Core aeration is done in the spring and fall, while slice aeration is used during the playing season.  Core aeration is more effective for relieving compaction than slice aeration but it is also more disruptive to the playing surface. If core aeration is done during the playing season, we allow the resulting plugs of soil left on the field to dry out. They can then be broken up with a drag mat and act as topdressing for the field.


Grooming is the removal of debris, leveling, grading, and conditioning of ball diamond infields. Sometimes a “lip” can occur when infields are groomed on a regular basis.  The most effective method for preventing lip build-up is to sweep out the edge or use a backpack blower to direct material back onto the infield surface. While this is ideal, it is not possible for our maintenance teams to complete due to the high volume of fields. To correct major lips, we remove the turf with a sod cutter, re-establish the grade and replace the turfgrass.


Sodding involves the installation of strips of pre-grown grass on exposed and prepared soil. The sod takes root within 2-3 weeks and makes for instantly green turf. Sod is utilized as a last resort in areas where excessive use prevents establishment of turf from traditional seed.


Topdressing is the spreading of material (soil, sand, or compost) to the soil surface. This is primarily done to reduce thatch buildup on a field. It can also be used to level out some uneven areas on a field over time.  We find this practice more effective if topdressing is done immediately following core aeration, as the aeration holes will be filled with the new material, helping to mix the soil particles over time, while reducing the formation of layers in the soil.


Impacts to Field Conditions

Despite rigorous field maintenance activities by municipal staff, the quality and conditions of each field are also impacted by:

  • Age of the field
  • How field was constructed (e.g., soil structure)
  • Overuse and/or non-usage
  • Unusual seasonal weather patterns (e.g., a particularly warm or wet season)

Submit an online form to report damage to municipal-owned fields.

Field Conditions & Closures

Updates to field conditions and closures are available on the Field Conditions webpage

Field closures happen for many reasons, including:

  • Inclement weather
  • Soil saturation
  • Unforeseen maintenance

Book A Field

Popular Questions

Why is the field closed if the weather is nice?

A field closure may occur if there has been inclement weather like rain earlier in the day that has impacted field conditions. Even though it might be nice weather now, the field may be too soft and any activity on the field may cause damage.

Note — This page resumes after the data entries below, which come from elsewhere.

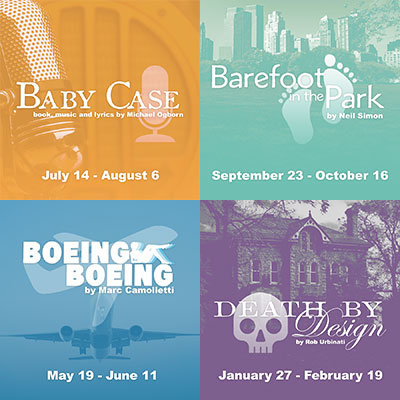
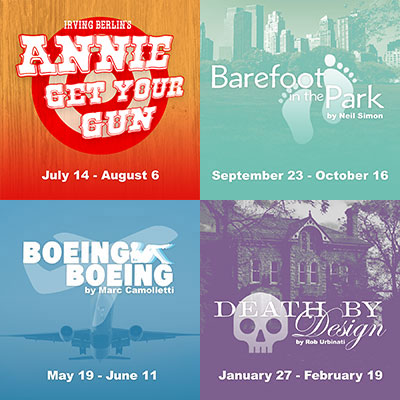
added annie

Changed region(s): [[0.0, 0.0, 0.51, 0.51], [0.48, 0.12, 0.51, 0.15]]

diff --git a/productions/show-annie-get-your-gun.html b/productions/show-annie-get-your-gun.html
@@ -83,13 +83,13 @@
         <div class="container">
             <div class="row">
                 <div class="col-sm-4">
-                    <img src="../images/productions/squares/baby-case-large.jpg" class="tease" title="Baby Case" alt="Baby Case" />
+                    <img src="../images/productions/squares/annie-get-your-gun.jpg" class="tease" title="Annie Get Your Gun" alt="Annie Get Your Gun" />
                 </div>
                 <div class="col-sm-8">
-                    <h3>Baby Case</h3>
-                    <p>It was the "Crime of the Century,"" when the Lindbergh baby was kidnapped. And the media circus that transpired capitalized on the public fascination of fame, crime, celebrity and intrigue. A cast of 11 portray the famous faces of the day including Walter Winchell, J. Edgar Hoover, Ginger Rogers and the Lindbergh’s in a musical at times comic and ironic, then heartfelt and moving. Winner of the New York Musical Festival awards for Best Musical, Book and Score, Baby Case shines the spotlight on the price of recognition mixed with the heartbreak of loss.</p>
+                    <h3>Annie Get Your Gun</h3>
+                    <p>With lyrics and music by Irving Berlin, Annie Get Your Gun is a fictionalized version of the life of Annie Oakley, a sharpshooter who starred in Buffalo Bill's Wild West, and her romance with sharpshooter Frank Butler. Featuring such classic Musical Theater songs like "Anything You Can Do, I Can Do Better," "You Can't Get a Man With a Gun," and "There's No Business Like Show Business," the summer just got hotter at Stage Door Players." Featuring the sparring lovers from last summer's hit, "Kiss Me, Kate" Paige Mattox and Bryant Smith as Annie and Frank.</p>
                     <h5>July 14 through August 6, 2017</h5>
-                    <h6>Book, Music and Lyrics by Michael Ogborn</h6>
+                    <h6>Lyrics and Music by Irving Berlin</h6>
                 </div>
                 
                 <!-- <div class="col-sm-8">

diff --git a/productions/show-let-nothing-you-dismay-2016.html b/productions/show-let-nothing-you-dismay-2016.html
@@ -83,13 +83,20 @@
         <div class="container">
             <div class="row">
                 <div class="col-sm-4">
-                    <img src="../images/productions/squares/let-nothing-you-dismay-large.jpg" class="tease preshow" title="Let Nothing You Dismay" alt="Let Nothing You Dismay" />
-                </div>
-                <div class="col-sm-8">
+                    <img src="../images/productions/squares/let-nothing-you-dismay-large.jpg" class="treatment teaser pull-right" title="Let Nothing You Dismay" alt="Let Nothing You Dismay" />
                     <h3>Let Nothing You Dismay</h3>
                     <p>The Gordon's, the Sapersteins and all of the other crazy folks in Kevin and Allie's life are back to meddle in the arrival of their first child. The holiday comedy returns to Stage Door after its record breaking sold out run last season. The original cast returns, as eight actors play 22 characters in this lightning fast farce that celebrates family and all that goes along with it.</p>
                     <h5>December 2 through December 18, 2016</h5>
                     <h6>By Topher Payne </h6>
+                </div>
+                <div class="col-sm-8">
+                    <div id="let_nothing_you_dismay" class="swiper-container">
+                        <div class="swiper-wrapper">
+
+                        </div>
+                        <!-- Add Pagination -->
+                        <div class="swiper-pagination"></div>
+                    </div>
                 </div>
                 
                 <!-- <div class="col-sm-8">

diff --git a/productions/index.html b/productions/index.html
@@ -151,8 +151,8 @@
                     </a>
                 </div>
                 <div class="col-xs-6 col-sm-4">
-                    <a href="show-baby-case.html">
-                        <img src="../images/productions/squares/baby-case-large.jpg" class="tease" title="Baby Case" alt="Baby Case" />
+                    <a href="show-annie-get-your-gun.html">
+                        <img src="../images/productions/squares/annie-get-your-gun.jpg" class="tease" title="Annie Get Your Gun" alt="Annie Get Your Gun" />
                     </a>
                 </div>
             </div>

Why wasn’t the field lined?
  • Field was not booked
  • Field classification (some fields are not lined based on their classification)
  • Inclement weather
  • Wet conditions
How does the municipality determine which fields are maintained?
  • Field bookings
  • Field classification
  • Service standards
Why wasn’t the grass mowed around the field? 
  • Inclement weather
  • Mechanical breakdown
  • Wet conditions
  • Field was in use (e.g., in use by school)
It looks like a field hasn’t been maintained. What factors could be impacting the field condition other than maintenance?

Municipal staff maintain fields through an extensive maintenance process and schedule that extends all season. However, there are other factors that contribute to field conditions, including:

  • Age of the field
  • Amount of precipitation that has occurred and the amount expected to fall in the future
  • Drainage characteristics of the field
  • Field classification
  • Non-use of the field
  • Unusual seasonal weather patterns (e.g., a particularly warm or wet season)
  • Time of year and the cumulative amount of stress on the field
  • Vandalism
  • Visual ponding, sponging of water on turf surface